═════ Available data ═════

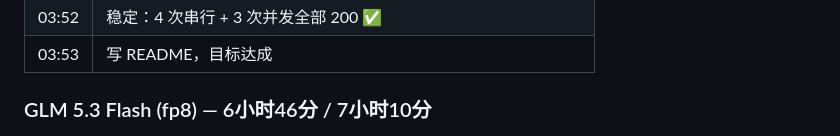
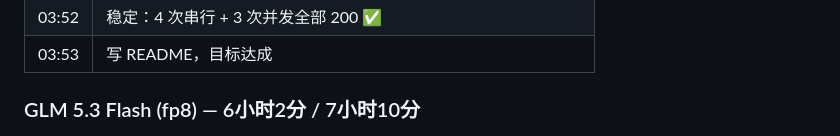
Before and after one commit to wangrunji0408/JiegeOSBench, a Markdown page: README-CN.md, the part around one of its changes. GitHub-like rendering.

Commit message:
GLM 5.3 Flash: first HTTP 200 in active time (6h02min, was 6h46min wall); re-sort by active-time first 200

```diff
--- a/README-CN.md
+++ b/README-CN.md
@@ -290,7 +290,7 @@ Claude Code 连续运行约 **3小时52分钟**（无空闲/断线间隙），35
 | 03:52 | 稳定：4 次串行 + 3 次并发全部 200 ✅ |
 | 03:53 | 写 README，目标达成 |
 
-### GLM 5.3 Flash (fp8) — 6小时46分 / 7小时10分
+### GLM 5.3 Flash (fp8) — 6小时2分 / 7小时10分
 
 ![GLM 5.3 Flash Timeline](figures/glm53-flash-timeline.png)
 
```
Also changed, not shown: other parts of README-CN.md (+2 -2 lines), README.md (+3 -3 lines).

═════

- _Work task_: Your answer should hold the line with "GLM 5.3 Flash: first" and each line after it to the end of the data, retyped exactly. Include no other lines.

- _Problem solution_:
GLM 5.3 Flash: first HTTP 200 in active time (6h02min, was 6h46min wall); re-sort by active-time first 200

```diff
--- a/README-CN.md
+++ b/README-CN.md
@@ -290,7 +290,7 @@ Claude Code 连续运行约 **3小时52分钟**（无空闲/断线间隙），35
 | 03:52 | 稳定：4 次串行 + 3 次并发全部 200 ✅ |
 | 03:53 | 写 README，目标达成 |
 
-### GLM 5.3 Flash (fp8) — 6小时46分 / 7小时10分
+### GLM 5.3 Flash (fp8) — 6小时2分 / 7小时10分
 
 ![GLM 5.3 Flash Timeline](figures/glm53-flash-timeline.png)
 
```
Also changed, not shown: other parts of README-CN.md (+2 -2 lines), README.md (+3 -3 lines).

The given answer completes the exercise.